The tour in the 5 story reinforced concrete building was interesting although it was virtually impossible to hear what was being said due to the noise of the pumps. The entire building shakes just a bit from the vibration of the pumps.
Later in the day, the assistant refuge manager asked me to work with Hanna, our newest intern. She will be doing the hydrology field work (checking wells) in the refuge.  However, first she needed help in learning to hitch and unhitch the ATV trailer. After she felt comfortable with that task, I had her practice backing and parking the trailer in a set of cones. She had previously never done any of these tasks in her 22 years so it was a matter of getting her comfortable with the basics.

After lunch she trailered the ATV to the end of Planet Ranch Road and we took a ride on the ATV to inspect the Cohen Ranch Field. The route to the field was covered with water from the ever changing/moving shallow Bill Williams River.
At the field we discovered that some of the pipes from the solar powered pump had broken. The PVC gets very brittle in the hot sun and can easily break especially if under pressure. The pump is used to drip feed a number of Mesquite trees and other plants planted in the field as part of a restoration project.
Friday, we worked with both interns, Hanna and Mely putting up some Christmas decorations in the visitor center to include some outdoor lights on the gabled entrance. (I thought I was done with Christmas Lights since we sold our house!) Mely is the intern assigned to do education projects for the public on the refuge.
Afterwards Stan the Assistant Refuge Manager, asked Joyce and I to take the interns out into the refuge, show them around and get them accustomed to the Ranger ATV. (They will receive formal ATV training in the near future).

We left the refuge entering BLM land through the locked gate after a precipitous rocky climb.
We traveled over some steep and rocky ascents and descents as I gave them the chance to drive. They were somewhat reluctant to drive as perhaps they were outside their comfort level. This was the same area were the previous hydrologist intern, Nicky had taken us a couple of months ago (Exploring The Bill Williams River Refuge.)

We returned to the refuge staying on flat sandy ground of the washes and riverbeds where they enjoyed learning to operate the ATV. In the picture below you can see the Bill Williams River area with the yellowing Cottonwood Trees and Salt Cedar.

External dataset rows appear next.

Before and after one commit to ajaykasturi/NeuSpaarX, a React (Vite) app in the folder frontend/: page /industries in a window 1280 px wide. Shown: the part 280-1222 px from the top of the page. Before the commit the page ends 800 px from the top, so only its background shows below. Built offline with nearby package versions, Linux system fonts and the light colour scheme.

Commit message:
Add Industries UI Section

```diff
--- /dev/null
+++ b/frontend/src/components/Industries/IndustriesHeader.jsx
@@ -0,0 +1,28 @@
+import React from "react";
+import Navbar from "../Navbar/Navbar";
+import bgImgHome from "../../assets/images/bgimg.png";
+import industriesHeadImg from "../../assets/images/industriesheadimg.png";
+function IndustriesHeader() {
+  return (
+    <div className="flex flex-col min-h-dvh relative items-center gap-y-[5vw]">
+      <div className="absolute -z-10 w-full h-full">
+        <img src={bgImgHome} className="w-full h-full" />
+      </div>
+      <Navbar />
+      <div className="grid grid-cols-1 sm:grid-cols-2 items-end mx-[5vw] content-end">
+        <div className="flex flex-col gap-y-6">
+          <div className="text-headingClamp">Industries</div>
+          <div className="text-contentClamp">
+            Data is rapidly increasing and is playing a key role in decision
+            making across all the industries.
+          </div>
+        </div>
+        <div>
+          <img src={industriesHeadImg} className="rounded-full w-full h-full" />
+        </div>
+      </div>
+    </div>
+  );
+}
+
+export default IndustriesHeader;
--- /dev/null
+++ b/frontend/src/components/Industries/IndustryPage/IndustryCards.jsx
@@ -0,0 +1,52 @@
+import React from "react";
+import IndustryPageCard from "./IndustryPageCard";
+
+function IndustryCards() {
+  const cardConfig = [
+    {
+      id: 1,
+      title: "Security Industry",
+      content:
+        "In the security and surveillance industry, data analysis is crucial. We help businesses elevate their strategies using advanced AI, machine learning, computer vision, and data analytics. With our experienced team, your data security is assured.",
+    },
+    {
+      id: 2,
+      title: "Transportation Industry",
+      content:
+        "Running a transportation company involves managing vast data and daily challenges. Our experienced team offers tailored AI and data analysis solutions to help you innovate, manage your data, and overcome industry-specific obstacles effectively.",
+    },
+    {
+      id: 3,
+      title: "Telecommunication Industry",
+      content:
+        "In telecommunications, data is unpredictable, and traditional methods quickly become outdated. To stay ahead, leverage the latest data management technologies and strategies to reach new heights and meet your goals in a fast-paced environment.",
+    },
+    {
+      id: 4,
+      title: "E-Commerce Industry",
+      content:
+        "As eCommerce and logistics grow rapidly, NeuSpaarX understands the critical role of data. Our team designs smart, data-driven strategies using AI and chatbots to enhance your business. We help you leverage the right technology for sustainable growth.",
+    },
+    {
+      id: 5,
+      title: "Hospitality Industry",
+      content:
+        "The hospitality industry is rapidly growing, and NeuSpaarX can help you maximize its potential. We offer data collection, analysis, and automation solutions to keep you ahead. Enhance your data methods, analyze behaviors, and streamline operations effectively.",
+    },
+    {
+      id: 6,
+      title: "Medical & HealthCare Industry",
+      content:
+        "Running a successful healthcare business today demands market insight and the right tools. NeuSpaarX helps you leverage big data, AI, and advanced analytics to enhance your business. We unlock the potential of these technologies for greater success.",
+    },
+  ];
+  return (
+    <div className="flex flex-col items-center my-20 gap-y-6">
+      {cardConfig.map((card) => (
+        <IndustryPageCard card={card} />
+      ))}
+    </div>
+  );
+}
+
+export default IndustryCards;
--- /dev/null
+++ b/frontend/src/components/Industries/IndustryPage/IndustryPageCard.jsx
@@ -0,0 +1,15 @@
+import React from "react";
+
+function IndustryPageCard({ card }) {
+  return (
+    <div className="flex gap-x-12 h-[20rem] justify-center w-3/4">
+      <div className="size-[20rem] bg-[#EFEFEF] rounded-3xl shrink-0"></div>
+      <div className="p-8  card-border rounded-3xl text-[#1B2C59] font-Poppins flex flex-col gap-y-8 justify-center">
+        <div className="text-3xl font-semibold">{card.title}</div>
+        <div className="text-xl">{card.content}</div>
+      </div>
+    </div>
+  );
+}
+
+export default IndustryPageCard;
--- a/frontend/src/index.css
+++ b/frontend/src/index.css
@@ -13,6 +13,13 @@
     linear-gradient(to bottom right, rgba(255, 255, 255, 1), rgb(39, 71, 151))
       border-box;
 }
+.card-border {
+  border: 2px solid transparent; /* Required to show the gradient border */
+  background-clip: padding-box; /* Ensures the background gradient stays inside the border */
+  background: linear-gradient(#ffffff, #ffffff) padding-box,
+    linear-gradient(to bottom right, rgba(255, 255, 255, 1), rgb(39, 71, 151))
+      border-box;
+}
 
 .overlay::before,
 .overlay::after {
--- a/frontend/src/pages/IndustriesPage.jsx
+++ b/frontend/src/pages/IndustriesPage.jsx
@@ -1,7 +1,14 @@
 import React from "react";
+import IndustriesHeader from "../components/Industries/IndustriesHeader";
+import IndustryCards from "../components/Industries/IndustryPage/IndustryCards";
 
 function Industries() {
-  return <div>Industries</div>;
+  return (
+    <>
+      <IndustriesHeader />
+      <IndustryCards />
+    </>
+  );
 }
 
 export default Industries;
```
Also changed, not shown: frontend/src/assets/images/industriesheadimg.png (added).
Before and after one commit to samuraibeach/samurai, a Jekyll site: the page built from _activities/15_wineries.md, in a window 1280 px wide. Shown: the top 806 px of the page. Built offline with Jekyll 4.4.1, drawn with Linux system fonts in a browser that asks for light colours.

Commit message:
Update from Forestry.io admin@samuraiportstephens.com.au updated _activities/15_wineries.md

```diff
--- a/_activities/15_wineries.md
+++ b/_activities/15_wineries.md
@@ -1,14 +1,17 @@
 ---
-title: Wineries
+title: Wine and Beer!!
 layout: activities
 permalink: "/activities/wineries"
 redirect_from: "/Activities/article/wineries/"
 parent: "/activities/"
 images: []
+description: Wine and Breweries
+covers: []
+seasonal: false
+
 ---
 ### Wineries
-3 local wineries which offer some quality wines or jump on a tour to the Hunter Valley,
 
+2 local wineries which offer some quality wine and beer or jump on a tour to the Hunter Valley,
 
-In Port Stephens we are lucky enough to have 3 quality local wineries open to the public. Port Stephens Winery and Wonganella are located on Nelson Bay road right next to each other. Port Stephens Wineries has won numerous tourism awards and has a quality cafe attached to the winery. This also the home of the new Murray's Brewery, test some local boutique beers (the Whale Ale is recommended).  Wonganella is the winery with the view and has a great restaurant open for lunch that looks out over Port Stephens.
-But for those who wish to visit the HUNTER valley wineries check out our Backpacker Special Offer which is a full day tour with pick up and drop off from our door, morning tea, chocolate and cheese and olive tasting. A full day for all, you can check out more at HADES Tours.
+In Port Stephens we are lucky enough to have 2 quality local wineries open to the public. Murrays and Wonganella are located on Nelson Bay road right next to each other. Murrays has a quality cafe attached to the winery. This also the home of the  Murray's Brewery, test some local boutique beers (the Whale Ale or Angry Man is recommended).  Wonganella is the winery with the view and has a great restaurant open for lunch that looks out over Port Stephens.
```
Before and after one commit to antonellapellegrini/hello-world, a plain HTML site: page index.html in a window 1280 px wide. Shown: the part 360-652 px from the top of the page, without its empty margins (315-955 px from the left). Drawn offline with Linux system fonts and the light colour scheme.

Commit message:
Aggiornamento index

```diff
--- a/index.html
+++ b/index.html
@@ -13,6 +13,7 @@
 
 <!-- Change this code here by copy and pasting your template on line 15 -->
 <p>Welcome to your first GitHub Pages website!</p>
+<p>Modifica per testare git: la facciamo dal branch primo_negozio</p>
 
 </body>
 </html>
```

Interns: Mely and Hannah
We all made it back safely and both of the interns had a blast. Frankly so did Joyce and I. We've always enjoyed going out into the refuge. I'm sure we will be going back out soon to make repairs to the damaged irrigation.
We only have 3 official work days left before we move on December 20th.